How do you define a starter? Is it a title reserved only for those on offense and defense? Does it belong to the eleven players on either side of the ball with the most snaps? Does it merely mean the players who take the field on the opening drive?
When the Patriots took unknown safety Tavon Wilson in the second round of the 2012 Draft, everyone projected him to be a starter. He had to be a starter with that draft position. Wilson was a three year starter in college, but he only manaed to crack the conference "Honorable Mention Team" in his final two seasons. He wasn't on the radar of most scouting agencies and if he was, he was considered a late round prospect.
Wilson has not been a "starter" on a defense over the past three seasons. The players drafted after him offer a laundry list of players who have developed towards the best in the league at their position, from the Chargers defensive tackle Kendall Reyes, to the Buccaneers linebacker Lavonte David, and the Ravens guard Kelechi Osemele. The fact that these players would have filled needs for the Patriots inspires a twinge of regret for how the draft played out.
Looking over his tenure with New England, Tavon has been viewed with a different lens than most second round prospects under Bill Belichick. He's not an outright disappointment of a pick like Ras-I Dowling, nor is he a star player like Sebastian Vollmer. He falls under the same category as Jermaine Cunningham- a head scratcher whose value just doesn't quite align with the draft pedigree.
He needed to be a starter. Instead, the Patriots brought back a former second round flame out in Pat Chung to start on defense- and Chung was sixth on the team in snaps in 2014.
But what is a starter? Tom Brady and Devin McCourty are clearly starters. Dont'a Hightower and Julian Edelman are definitely starters. But is Logan Ryan a starter? Is Michael Hoomanawanui? Kyle Arrington? Danny Amendola?
There's a class of football players that aren't quite considered starters, even if Belichick values nickel players as starters. Shane Vereen and LeGarrette Blount share snaps. Arrington and Ryan are situational. Amendola, Hoomanawanui, Tim Wright, and James Develin all shared snaps as the fifth skill player on the Patriots offense.
All of these players could technically be considered "starters" by most measures of the word. They're on the field for the opening drive, they're in the top eleven for snaps by players on their side of the ball, they spend a fair amount of time on offense or defense.

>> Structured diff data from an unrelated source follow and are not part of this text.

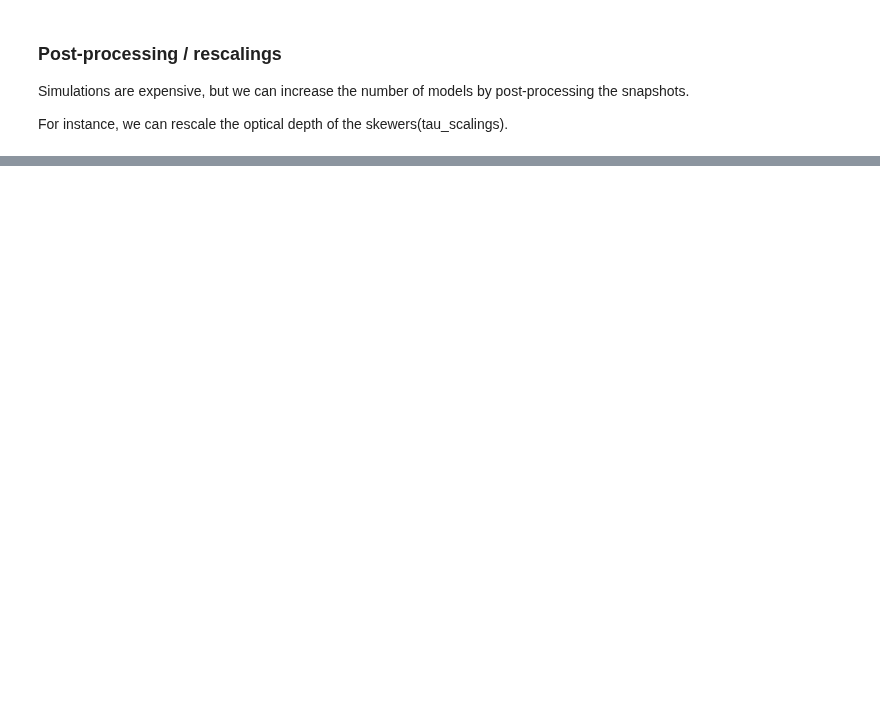
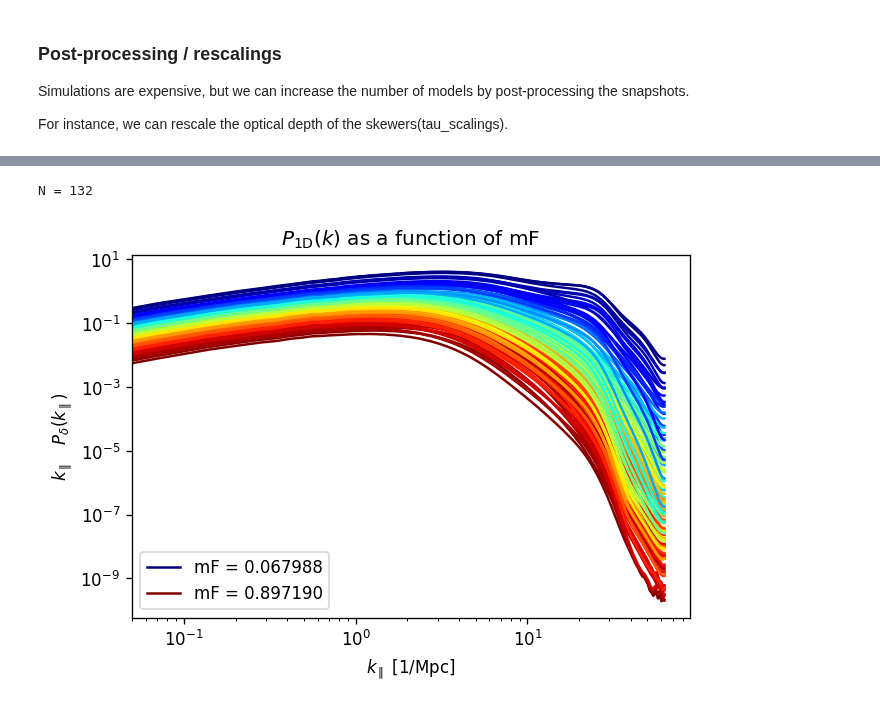
Before and after one commit to igmhub/cup1d, a Jupyter notebook: notebooks/plot_samples.ipynb, the cells around one changed output, grey strips where cells are left out. Drawn from its saved outputs; the diff is of its cells as text; code cells hidden in the pictures; blank space fills up the shorter version.

```diff
--- a/notebooks/plot_samples.ipynb
+++ b/notebooks/plot_samples.ipynb
@@ -111,0 +112,31 @@ archive.plot_samples('mF','sigT_Mpc',tau_scalings=True)
+# %%
+plot_ylog=True
+def plot_p1d_dependence(data,tag):
+    N=len(data)
+    print('N =',N)
+    val=np.array([data[i][tag] for i in range(N)])
+    imin=np.argmin(val)
+    imax=np.argmax(val)
+    min_val=val[imin]
+    max_val=val[imax]
+    for i in range(N):
+        k_Mpc=data[i]['k_Mpc']
+        p1d_Mpc=data[i]['p1d_Mpc']
+        col = plt.cm.jet((val[i]-min_val)/(max_val-min_val))
+        if i in [imin,imax]:
+            label=tag+' = %f'%val[i]
+        else:
+            label=None
+        if plot_ylog:
+            plt.loglog(k_Mpc,k_Mpc*p1d_Mpc,color=col,label=label)
+        else:
+            plt.semilogx(k_Mpc,k_Mpc*p1d_Mpc,color=col,label=label)
+    plt.xlabel(r'$k_\parallel$ [1/Mpc]')
+    plt.ylabel(r'$k_\parallel \quad P_{\delta}(k_\parallel)$')
+    plt.legend()
+    plt.title(r'$P_{\rm 1D}(k)$ as a function of '+tag)
+# %%
+plot_p1d_dependence(archive.data,'mF')
+# %% [output]
+N = 132
+[figure, added]
```
Also changed, not shown: parts of 6 cells of this notebook, 2 other files.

But what if you heard that Danny Amendola only had 36 more snaps than Tavon Wilson over the course of the season? And what about if you heard that Tavon outsnapped players like Duron Harmon and Tim Wright? And what if you knew his snap count was closer to Shane Vereen than to Brandon Bolden? Would that change the narrative to think of Tavon is less of a depth role, and closer to the grouping of fringe starters?
It all comes down to special teams snaps. Wilson played 324 snaps on special teams, which was the most by any Patriot this season. More than Matthew Slater. More than Brandon Bolden. More than Chris White. When pointing out Belichick's favorite core four players (those who play all kick and punt plays and returns), Tavon is at the top of the list.
No, his snaps aren't as glamorous as a traditional starter, but he's on the field just as much. When you hear that Belichick loves to invest in special teams players, Wilson at the poster child. No, he wasn't drafted to be on special teams, but it's where his value has been realized.
If you value Wilson in the traditional lens as a player who is a disappointment if they aren't on offense on defense, then he hasn't met the expectations that come with being a second round pick. But when looking at what he offers as a whole- the team's leading special teams player and a dime package safety- it might make sense to adjust the lens.
Every snap is important in the NFL and special teams is no different. If a defender makes a bad play and the opposition picks up five extra yards, the defender will be torn to shreds. If a special teams player allows five extra yards to the other team, it doesn't arouse the same displeasure. The end result is the same: giving the other team five fewer yards to go.
As a former special teams coach, Belichick appreciates the value of having talent on every single unit. Players like Wilson deserve to be considered starters for their impact on the least appreciated phase of the game.